==== DATA PROVIDED ====
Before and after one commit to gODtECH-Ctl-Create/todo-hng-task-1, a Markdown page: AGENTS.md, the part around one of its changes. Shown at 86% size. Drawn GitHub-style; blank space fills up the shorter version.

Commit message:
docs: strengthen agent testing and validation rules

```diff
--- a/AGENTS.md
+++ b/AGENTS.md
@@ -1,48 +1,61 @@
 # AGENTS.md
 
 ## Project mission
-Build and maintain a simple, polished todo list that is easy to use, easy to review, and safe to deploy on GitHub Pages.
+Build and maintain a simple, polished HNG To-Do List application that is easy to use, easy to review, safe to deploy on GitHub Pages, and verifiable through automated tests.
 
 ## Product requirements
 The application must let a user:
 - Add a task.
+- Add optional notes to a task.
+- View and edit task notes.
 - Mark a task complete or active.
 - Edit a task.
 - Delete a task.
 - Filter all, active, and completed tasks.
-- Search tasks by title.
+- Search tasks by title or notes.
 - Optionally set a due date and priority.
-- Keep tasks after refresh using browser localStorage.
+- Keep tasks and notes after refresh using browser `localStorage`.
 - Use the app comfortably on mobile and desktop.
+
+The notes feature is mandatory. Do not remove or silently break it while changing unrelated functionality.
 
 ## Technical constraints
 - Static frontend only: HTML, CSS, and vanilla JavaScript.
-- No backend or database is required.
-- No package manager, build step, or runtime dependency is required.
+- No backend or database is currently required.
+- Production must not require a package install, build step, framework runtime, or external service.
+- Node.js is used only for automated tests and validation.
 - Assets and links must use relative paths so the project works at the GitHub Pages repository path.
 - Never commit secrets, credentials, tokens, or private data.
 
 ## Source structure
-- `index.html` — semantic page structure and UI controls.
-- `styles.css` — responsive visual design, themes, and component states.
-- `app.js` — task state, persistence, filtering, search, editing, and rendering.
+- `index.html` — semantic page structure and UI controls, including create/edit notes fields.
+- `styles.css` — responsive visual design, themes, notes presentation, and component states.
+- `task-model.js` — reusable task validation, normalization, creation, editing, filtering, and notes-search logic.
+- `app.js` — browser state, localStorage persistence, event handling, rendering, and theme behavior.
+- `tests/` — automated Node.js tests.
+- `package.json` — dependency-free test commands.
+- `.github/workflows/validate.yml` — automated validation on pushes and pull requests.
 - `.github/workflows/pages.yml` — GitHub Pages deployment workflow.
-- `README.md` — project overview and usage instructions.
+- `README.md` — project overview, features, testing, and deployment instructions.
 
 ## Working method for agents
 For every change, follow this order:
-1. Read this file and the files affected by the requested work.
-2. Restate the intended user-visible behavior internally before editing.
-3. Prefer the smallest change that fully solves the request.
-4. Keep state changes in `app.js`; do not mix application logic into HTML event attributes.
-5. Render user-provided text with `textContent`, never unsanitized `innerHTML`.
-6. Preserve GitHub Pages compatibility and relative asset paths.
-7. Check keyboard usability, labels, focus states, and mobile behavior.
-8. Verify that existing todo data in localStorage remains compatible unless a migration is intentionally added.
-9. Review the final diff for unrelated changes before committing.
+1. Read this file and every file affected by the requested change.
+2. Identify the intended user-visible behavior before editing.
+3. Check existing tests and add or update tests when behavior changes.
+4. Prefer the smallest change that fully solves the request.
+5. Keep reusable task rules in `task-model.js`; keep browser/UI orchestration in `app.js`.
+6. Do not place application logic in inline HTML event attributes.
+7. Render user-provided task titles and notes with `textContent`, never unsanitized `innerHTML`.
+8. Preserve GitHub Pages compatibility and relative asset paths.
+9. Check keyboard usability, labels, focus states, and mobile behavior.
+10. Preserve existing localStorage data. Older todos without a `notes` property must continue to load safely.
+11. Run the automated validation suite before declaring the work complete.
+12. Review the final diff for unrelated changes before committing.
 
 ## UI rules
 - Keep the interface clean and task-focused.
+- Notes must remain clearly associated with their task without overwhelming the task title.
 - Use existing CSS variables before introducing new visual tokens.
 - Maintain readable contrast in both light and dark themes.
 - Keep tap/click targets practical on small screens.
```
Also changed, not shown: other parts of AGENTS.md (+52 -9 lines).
====
Reproduce every entry above. Make each line identical to the original.

■ EXERCISE ANSWER:
Before and after one commit to gODtECH-Ctl-Create/todo-hng-task-1, a Markdown page: AGENTS.md, the part around one of its changes. Shown at 86% size. Drawn GitHub-style; blank space fills up the shorter version.

Commit message:
docs: strengthen agent testing and validation rules

```diff
--- a/AGENTS.md
+++ b/AGENTS.md
@@ -1,48 +1,61 @@
 # AGENTS.md
 
 ## Project mission
-Build and maintain a simple, polished todo list that is easy to use, easy to review, and safe to deploy on GitHub Pages.
+Build and maintain a simple, polished HNG To-Do List application that is easy to use, easy to review, safe to deploy on GitHub Pages, and verifiable through automated tests.
 
 ## Product requirements
 The application must let a user:
 - Add a task.
+- Add optional notes to a task.
+- View and edit task notes.
 - Mark a task complete or active.
 - Edit a task.
 - Delete a task.
 - Filter all, active, and completed tasks.
-- Search tasks by title.
+- Search tasks by title or notes.
 - Optionally set a due date and priority.
-- Keep tasks after refresh using browser localStorage.
+- Keep tasks and notes after refresh using browser `localStorage`.
 - Use the app comfortably on mobile and desktop.
+
+The notes feature is mandatory. Do not remove or silently break it while changing unrelated functionality.
 
 ## Technical constraints
 - Static frontend only: HTML, CSS, and vanilla JavaScript.
-- No backend or database is required.
-- No package manager, build step, or runtime dependency is required.
+- No backend or database is currently required.
+- Production must not require a package install, build step, framework runtime, or external service.
+- Node.js is used only for automated tests and validation.
 - Assets and links must use relative paths so the project works at the GitHub Pages repository path.
 - Never commit secrets, credentials, tokens, or private data.
 
 ## Source structure
-- `index.html` — semantic page structure and UI controls.
-- `styles.css` — responsive visual design, themes, and component states.
-- `app.js` — task state, persistence, filtering, search, editing, and rendering.
+- `index.html` — semantic page structure and UI controls, including create/edit notes fields.
+- `styles.css` — responsive visual design, themes, notes presentation, and component states.
+- `task-model.js` — reusable task validation, normalization, creation, editing, filtering, and notes-search logic.
+- `app.js` — browser state, localStorage persistence, event handling, rendering, and theme behavior.
+- `tests/` — automated Node.js tests.
+- `package.json` — dependency-free test commands.
+- `.github/workflows/validate.yml` — automated validation on pushes and pull requests.
 - `.github/workflows/pages.yml` — GitHub Pages deployment workflow.
-- `README.md` — project overview and usage instructions.
+- `README.md` — project overview, features, testing, and deployment instructions.
 
 ## Working method for agents
 For every change, follow this order:
-1. Read this file and the files affected by the requested work.
-2. Restate the intended user-visible behavior internally before editing.
-3. Prefer the smallest change that fully solves the request.
-4. Keep state changes in `app.js`; do not mix application logic into HTML event attributes.
-5. Render user-provided text with `textContent`, never unsanitized `innerHTML`.
-6. Preserve GitHub Pages compatibility and relative asset paths.
-7. Check keyboard usability, labels, focus states, and mobile behavior.
-8. Verify that existing todo data in localStorage remains compatible unless a migration is intentionally added.
-9. Review the final diff for unrelated changes before committing.
+1. Read this file and every file affected by the requested change.
+2. Identify the intended user-visible behavior before editing.
+3. Check existing tests and add or update tests when behavior changes.
+4. Prefer the smallest change that fully solves the request.
+5. Keep reusable task rules in `task-model.js`; keep browser/UI orchestration in `app.js`.
+6. Do not place application logic in inline HTML event attributes.
+7. Render user-provided task titles and notes with `textContent`, never unsanitized `innerHTML`.
+8. Preserve GitHub Pages compatibility and relative asset paths.
+9. Check keyboard usability, labels, focus states, and mobile behavior.
+10. Preserve existing localStorage data. Older todos without a `notes` property must continue to load safely.
+11. Run the automated validation suite before declaring the work complete.
+12. Review the final diff for unrelated changes before committing.
 
 ## UI rules
 - Keep the interface clean and task-focused.
+- Notes must remain clearly associated with their task without overwhelming the task title.
 - Use existing CSS variables before introducing new visual tokens.
 - Maintain readable contrast in both light and dark themes.
 - Keep tap/click targets practical on small screens.
```
Also changed, not shown: other parts of AGENTS.md (+52 -9 lines).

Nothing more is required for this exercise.